§ EXERCISE PROMPT: Write out the records again exactly and exclude the pictures.

[[ DATA FOR THE TASK open ]]

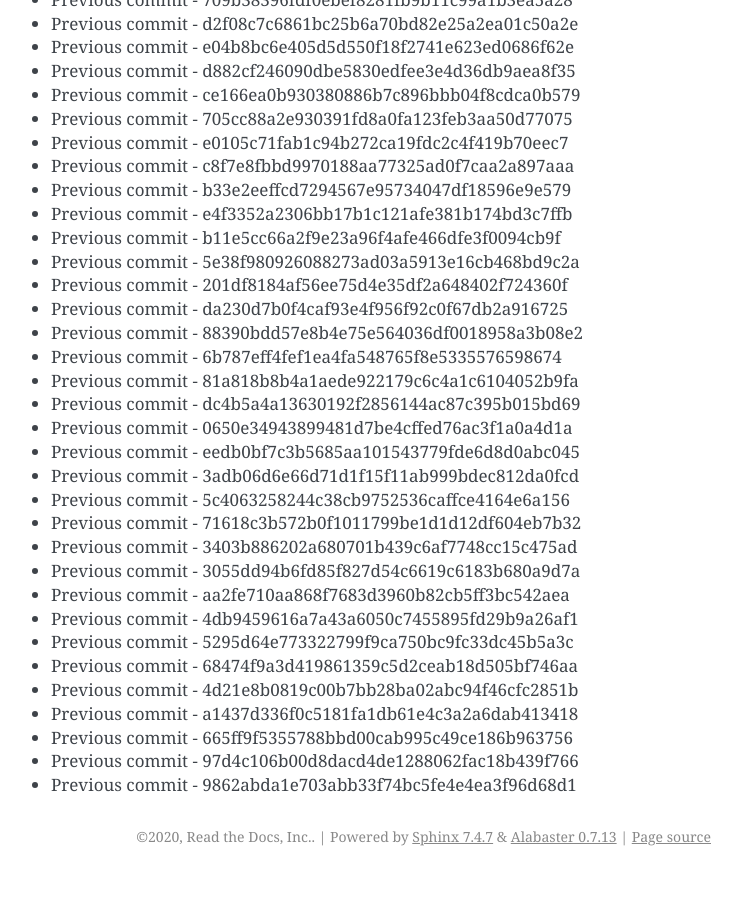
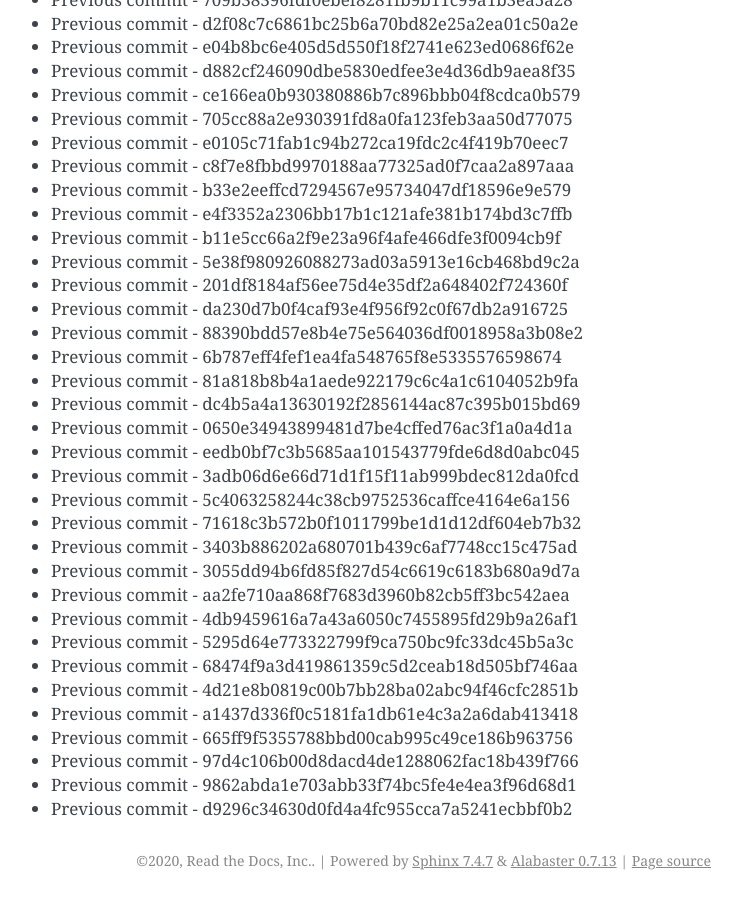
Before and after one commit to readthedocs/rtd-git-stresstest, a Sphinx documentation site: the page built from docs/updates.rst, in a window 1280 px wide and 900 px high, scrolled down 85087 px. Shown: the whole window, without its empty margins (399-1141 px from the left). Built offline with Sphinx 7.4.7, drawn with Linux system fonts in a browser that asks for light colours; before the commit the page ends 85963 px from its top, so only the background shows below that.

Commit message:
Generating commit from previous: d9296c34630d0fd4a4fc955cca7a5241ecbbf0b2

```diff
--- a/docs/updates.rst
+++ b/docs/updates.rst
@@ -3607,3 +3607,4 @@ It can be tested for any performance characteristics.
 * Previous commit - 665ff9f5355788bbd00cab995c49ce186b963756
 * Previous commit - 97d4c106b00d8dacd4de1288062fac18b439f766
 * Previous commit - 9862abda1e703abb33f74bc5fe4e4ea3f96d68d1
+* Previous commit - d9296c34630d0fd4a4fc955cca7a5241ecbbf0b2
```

[[ DATA FOR THE TASK closed ]]

§ REPLY TO THE TASK:
Before and after one commit to readthedocs/rtd-git-stresstest, a Sphinx documentation site: the page built from docs/updates.rst, in a window 1280 px wide and 900 px high, scrolled down 85087 px. Shown: the whole window, without its empty margins (399-1141 px from the left). Built offline with Sphinx 7.4.7, drawn with Linux system fonts in a browser that asks for light colours; before the commit the page ends 85963 px from its top, so only the background shows below that.

Commit message:
Generating commit from previous: d9296c34630d0fd4a4fc955cca7a5241ecbbf0b2

```diff
--- a/docs/updates.rst
+++ b/docs/updates.rst
@@ -3607,3 +3607,4 @@ It can be tested for any performance characteristics.
 * Previous commit - 665ff9f5355788bbd00cab995c49ce186b963756
 * Previous commit - 97d4c106b00d8dacd4de1288062fac18b439f766
 * Previous commit - 9862abda1e703abb33f74bc5fe4e4ea3f96d68d1
+* Previous commit - d9296c34630d0fd4a4fc955cca7a5241ecbbf0b2
```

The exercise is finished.